The Bank of England has stated that it will take a closer look at buy-to-let mortgages in the coming months after more interest-only deals have recently been given to landlords.
The Bank’s Financial Policy Committee, which is responsible for pinpointing economic risks, met on March 24. According to the minutes, members had observed a growing share of interest-only mortgages being granted in buy-to-let lending. It was agreed that developments would be monitored closely.
The Bank previously stated that debt overload can be detrimental to the economy, with a full two-thirds of banking crises being preceded by boom-and-bust housing activity.
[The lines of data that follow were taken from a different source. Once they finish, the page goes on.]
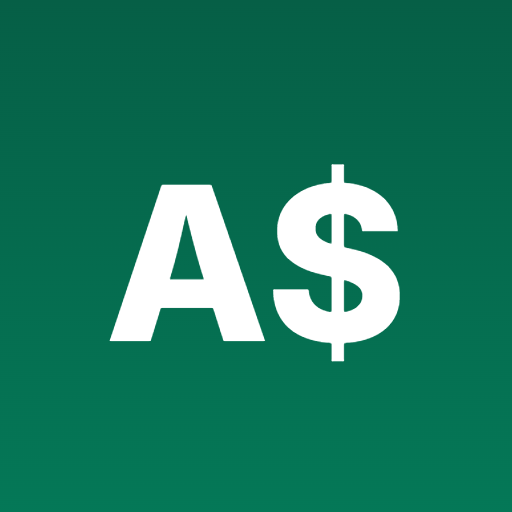
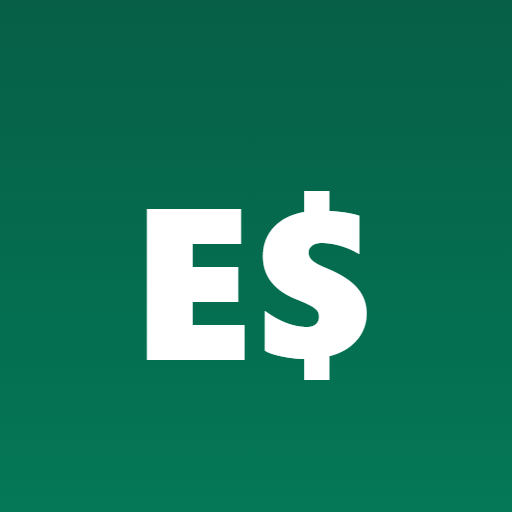
Renomeia o app para EmprestaJa (titulo, manifesto, telas e icones E$)

Changed region(s): [[0.2188, 0.3125, 0.7812, 0.75]]

diff --git a/app/src/sw.ts b/app/src/sw.ts
@@ -1,5 +1,5 @@
 /// <reference lib="webworker" />
-// Service worker do Agg de Bolso:
+// Service worker do EmprestaJá:
 // - cache/atualização automática do app (Workbox)
 // - recebimento de notificações push (mesmo com o app fechado)
 import { cleanupOutdatedCaches, precacheAndRoute } from 'workbox-precaching'
@@ -22,7 +22,7 @@ self.addEventListener('push', (event) => {
     data = { body: event.data.text() }
   }
   event.waitUntil(
-    self.registration.showNotification(data.title ?? 'Agg de Bolso', {
+    self.registration.showNotification(data.title ?? 'EmprestaJá', {
       body: data.body ?? '',
       icon: './pwa-192x192.png',
       badge: './pwa-192x192.png',

diff --git a/app/vite.config.ts b/app/vite.config.ts
@@ -15,8 +15,8 @@ export default defineConfig({
       filename: 'sw.ts',
       includeAssets: ['favicon.svg'],
       manifest: {
-        name: 'Agg de Bolso',
-        short_name: 'Agg de Bolso',
+        name: 'EmprestaJá',
+        short_name: 'EmprestaJá',
         description: 'Sua carteira de empréstimos, no bolso',
         lang: 'pt-BR',
         display: 'standalone',

diff --git a/app/index.html b/app/index.html
@@ -6,7 +6,7 @@
     <meta name="theme-color" content="#065f46" />
     <meta name="mobile-web-app-capable" content="yes" />
     <meta name="apple-mobile-web-app-status-bar-style" content="black-translucent" />
-    <title>Agg de Bolso</title>
+    <title>EmprestaJá</title>
     <link rel="icon" href="./favicon.svg" type="image/svg+xml" />
     <link rel="apple-touch-icon" href="./pwa-192x192.png" />
     <link rel="preconnect" href="https://fonts.googleapis.com" />

diff --git a/app/src/features/auth/AuthLayout.tsx b/app/src/features/auth/AuthLayout.tsx
@@ -16,7 +16,7 @@ export function AuthLayout({
       <div className="mx-auto flex min-h-dvh w-full max-w-md flex-col px-6 pb-10">
         <div className="flex flex-col items-center gap-3 pb-8 pt-16">
           <Logo size={64} light />
-          <h1 className="text-2xl font-extrabold text-white">Agg de Bolso</h1>
+          <h1 className="text-2xl font-extrabold text-white">EmprestaJá</h1>
           <p className="text-sm text-brand-200">Sua carteira de empréstimos, no bolso.</p>
         </div>
         <div className="anim-fade-up rounded-3xl bg-white p-6 shadow-2xl">

diff --git a/app/src/features/settings/SettingsPage.tsx b/app/src/features/settings/SettingsPage.tsx
@@ -152,7 +152,7 @@ export function SettingsPage() {
         </Button>
       </div>
 
-      <p className="mt-6 text-center text-xs text-ink/30">Agg de Bolso · versão 1.0</p>
+      <p className="mt-6 text-center text-xs text-ink/30">EmprestaJá · versão 2.0</p>
     </div>
   )
 }

diff --git a/app/src/shared/components/ui.tsx b/app/src/shared/components/ui.tsx
@@ -103,7 +103,7 @@ export function Logo({ size = 48, light = false }: { size?: number; light?: bool
       className={`flex items-center justify-center rounded-2xl font-extrabold
         ${light ? 'bg-brand-400/20 text-brand-400' : 'bg-brand-700 text-white'}`}
     >
-      <span style={{ fontSize: size * 0.42 }}>A$</span>
+      <span style={{ fontSize: size * 0.42 }}>E$</span>
     </div>
   )
 }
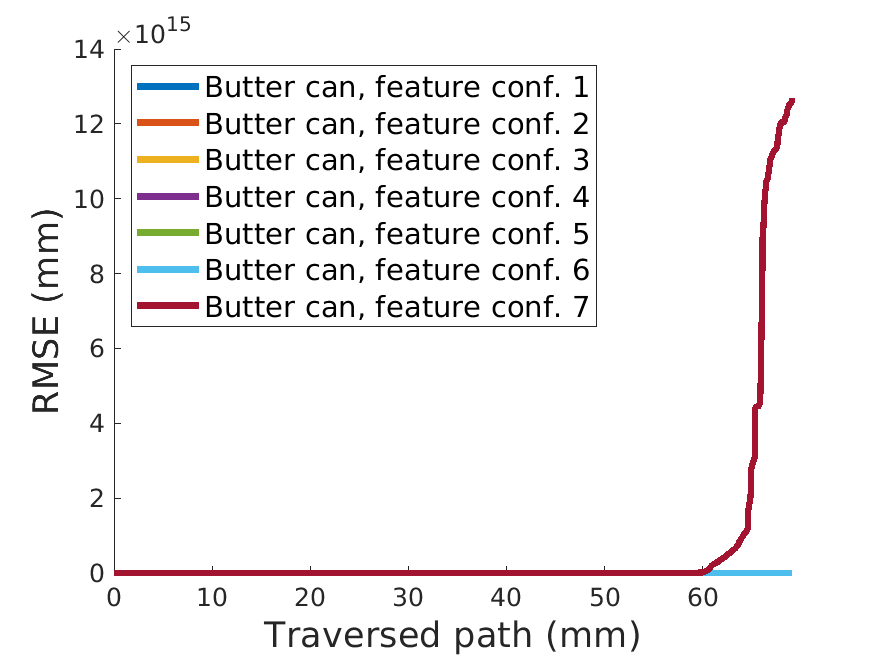
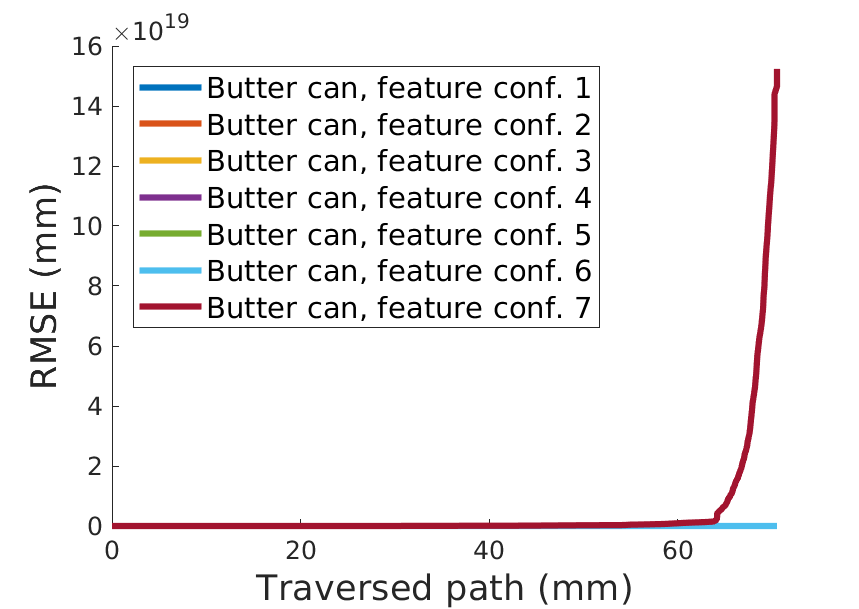
Datasize analysis

diff --git a/matlab/gp/simple_gp_datasize.m b/matlab/gp/simple_gp_datasize.m
@@ -1,0 +1,133 @@
+clear all
+warning('off','all')
+
+ps = parallel.Settings;
+ps.Pool.AutoCreate = false;
+% poolobj = gcp; % If no pool, do not create new one.
+
+px2mm = 0.2621;
+M = 30 + 1;
+
+mse = zeros(M-1, 3);
+for test_num = 1:3
+    
+    data_source = '20';
+    
+    mode = 8;
+    % w = [1.05 1.05 1 1 2 2 3 3]; % For cyl 25 and mode 8
+    switch mode
+        case 1
+            w = [3 3 1 1];
+        case 2
+            w = [3 3 1 1 1 1 1 1];
+        case 3
+            w = [3 3 1 1 1 1 1 1 1 1 3 3];
+        case 4
+            w = [];
+        case 5
+            w = [60 60 1 1 3 3];
+        case 7
+            w = [10 10 ones(1,14)];
+        case 8
+            w = [5 5 3 3 1 1 3 3];%[5 5 3 3 1 1 3 3]; % Last best: [3 3 1 1 1 1 1 1];
+    end
+    [Xtraining, Xtest, kdtree, I] = load_data(mode, w, test_num, data_source);
+    
+    Sr = Xtest;
+    
+    N = size(Xtraining, 1);
+    
+    %%
+    
+    n = linspace(0, N, M);
+    n = n(2:end);
+    
+    for j = 1:length(n)
+        
+        p = randperm(size(Xtraining,1));
+        p = p(1:n(j));
+        Xtraining_new = Xtraining(p,:);
+        
+        global W
+        W = diag(w);
+        kdtree = createns(Xtraining_new(:,[I.state_inx I.action_inx]), 'Distance',@distfun);
+        
+        %% open loop
+        SRI = zeros(size(Sr,1), 2);
+        for i = 1:size(Sr,1)
+            SRI(i,:) = project2image(Sr(i,1:2), I);
+        end
+        
+        s = Sr(1,I.state_inx);
+        S = zeros(size(Sr,1), I.state_dim);
+        SI = zeros(size(Sr,1), 2);
+        S(1,:) = s;
+        SI(1,:) = project2image(s(1:2), I);
+        loss = 0;
+        for i = 1:size(Sr,1)-1
+            a = Sr(i, I.action_inx);
+            disp(['Step: ' num2str(i) ', action: ' num2str(a)]);
+            [s, s2] = prediction(kdtree, Xtraining_new, s, a, I, 1);
+            S(i+1,:) = s;
+            
+            SI(i+1,:) = project2image(s(1:2), I);
+            
+        end
+        S = S(1:i+1,:);
+        
+        mse(j, test_num) = MSE(SRI, SI)*px2mm;
+        
+        save('datasize_analysis.mat','mse','n');
+        
+    end
+end
+
+
+%%
+
+figure(1)
+clf
+plot(n, mse);
+
+
+
+
+
+%% Functions
+
+function sd = denormz(s, I)
+
+xmin = I.xmin(1:length(s));
+xmax = I.xmax(1:length(s));
+
+sd = s .* (xmax-xmin) + xmin;
+
+end
+
+function sd = project2image(s, I)
+
+s = denormz(s, I);
+
+R = [cos(I.theta) -sin(I.theta); sin(I.theta) cos(I.theta)];
+s = (R' * s')';
+
+sd = s + I.base_pos(1:2);
+
+end
+
+function d = MSE(S1, S2)
+
+d = zeros(size(S1,1),1);
+for i = 1:length(d)
+    d(i) = norm(S1(i,1:2)-S2(i,1:2))^2;
+end
+
+d = cumsum(d);
+
+d = d ./ (1:length(d))';
+
+d = sqrt(d);
+
+d = d(end);
+
+end

diff --git a/matlab/gp/paths_solution_mats/Run2.m b/matlab/gp/paths_solution_mats/Run2.m
@@ -2,7 +2,7 @@ clear all
 clc
 
 K = [1 2 3 4 5 8 7];
-data_sources = {'30_4'};%{'26_2','30_4','36_3'};
+data_sources = {'36_3'};%{'26_2','30_4','36_3'};
 objs = {'Butter can','Glue stick','Hair-spary'};
 realFC = [1 2 3 4 5 6 7];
Recessions that come on the heels of property booms have been up to three times deeper on average than those that have not.
The committee concluded that the risk that the property market posed to the economy had not gone up since it met in February, although average household debts in the UK remained high.
The Council of Mortgage Lenders stated that mortgage lending rates in general have been going down, with January’s gross lending clocked at 15.5 percent lower per year-on-year.
But a review of the loan types being taken out show that buy-to-let mortgages are going from strength to strength and assuming a greater share of house purchases.
The CML said that loans to first-time house buyers in January were down 27 percent on the December totals, and 14 percent year-on-year. Home mover loans were also lower by 24 percent compared to December and 17 percent year-on-year.
There were, however, 18,200 buy-to-let loans issued in January, which is a 6 percent increase on December and a 12 percent rise compared to the year before.
Members of the FPC said that the property market situation meant that the mortgage lending restrictions that it recommended in June 2014 were still warranted.
These limitations required mortgage lenders to verify that borrowers could afford a point rise of 3 percent in their mortgage rate before granting a loan, and that a maximum of 15 percent of new mortgages granted should be for amounts greater than 4.5 percent the applicant’s income.